Work to complete → Look through the entries. Copy each line that has the word "with".

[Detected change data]
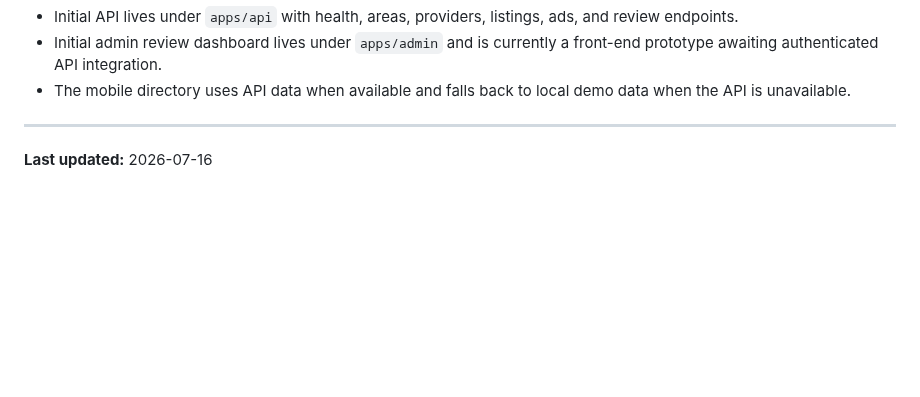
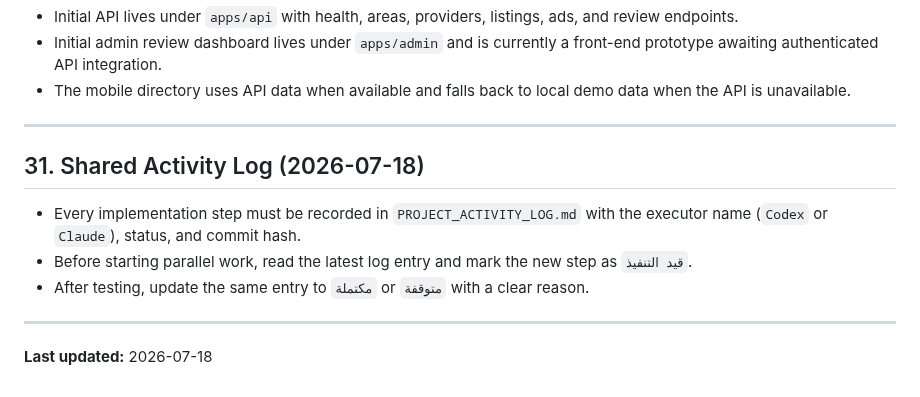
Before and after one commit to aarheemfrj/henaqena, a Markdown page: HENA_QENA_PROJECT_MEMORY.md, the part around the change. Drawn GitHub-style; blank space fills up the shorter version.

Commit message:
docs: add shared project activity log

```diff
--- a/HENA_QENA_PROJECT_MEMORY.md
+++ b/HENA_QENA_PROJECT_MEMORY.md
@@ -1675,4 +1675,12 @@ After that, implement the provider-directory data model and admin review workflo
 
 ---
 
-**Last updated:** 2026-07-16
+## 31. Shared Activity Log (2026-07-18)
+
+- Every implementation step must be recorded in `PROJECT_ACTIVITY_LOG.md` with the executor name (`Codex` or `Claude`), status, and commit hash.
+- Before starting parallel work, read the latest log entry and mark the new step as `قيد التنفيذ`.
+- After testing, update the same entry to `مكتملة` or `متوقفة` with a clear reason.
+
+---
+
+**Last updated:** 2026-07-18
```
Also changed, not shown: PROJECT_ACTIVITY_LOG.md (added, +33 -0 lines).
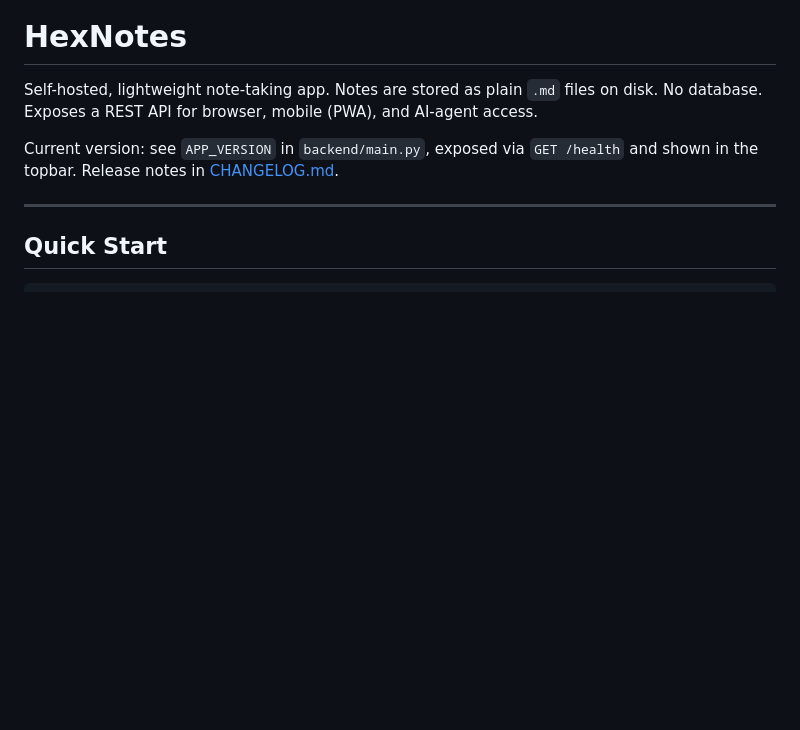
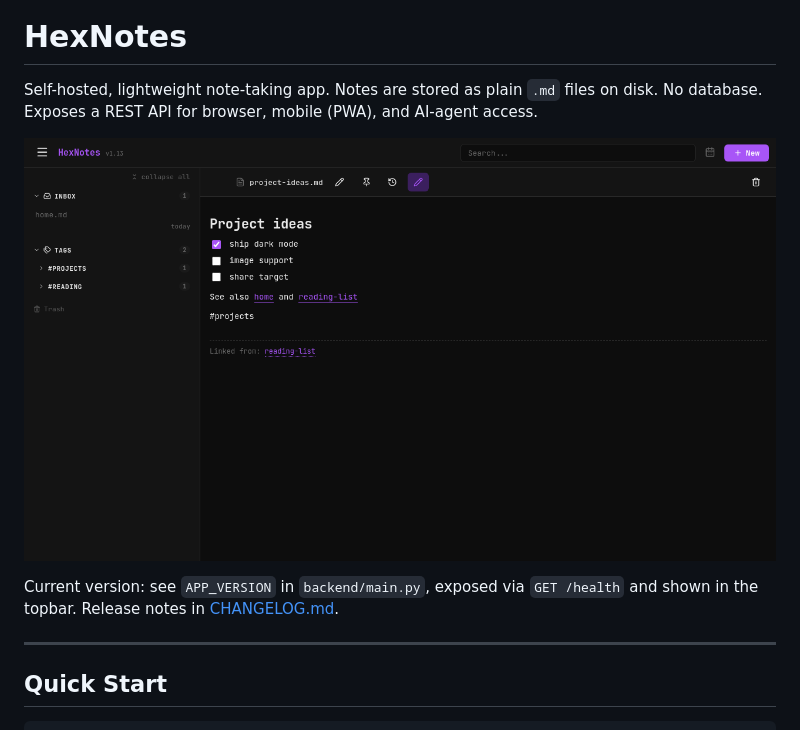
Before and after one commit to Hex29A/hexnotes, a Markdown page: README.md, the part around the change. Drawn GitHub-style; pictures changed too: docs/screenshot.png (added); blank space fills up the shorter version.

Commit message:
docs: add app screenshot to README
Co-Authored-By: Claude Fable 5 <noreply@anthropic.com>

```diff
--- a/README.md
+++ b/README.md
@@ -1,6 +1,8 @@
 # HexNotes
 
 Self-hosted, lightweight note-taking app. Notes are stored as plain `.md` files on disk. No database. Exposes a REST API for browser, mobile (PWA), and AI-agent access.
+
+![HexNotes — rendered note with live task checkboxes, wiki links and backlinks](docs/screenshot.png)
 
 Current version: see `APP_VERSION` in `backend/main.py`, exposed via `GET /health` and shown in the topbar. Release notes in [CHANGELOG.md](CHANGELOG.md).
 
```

Finished exercise →
+- Every implementation step must be recorded in `PROJECT_ACTIVITY_LOG.md` with the executor name (`Codex` or `Claude`), status, and commit hash.
+- After testing, update the same entry to `مكتملة` or `متوقفة` with a clear reason.
+![HexNotes — rendered note with live task checkboxes, wiki links and backlinks](docs/screenshot.png)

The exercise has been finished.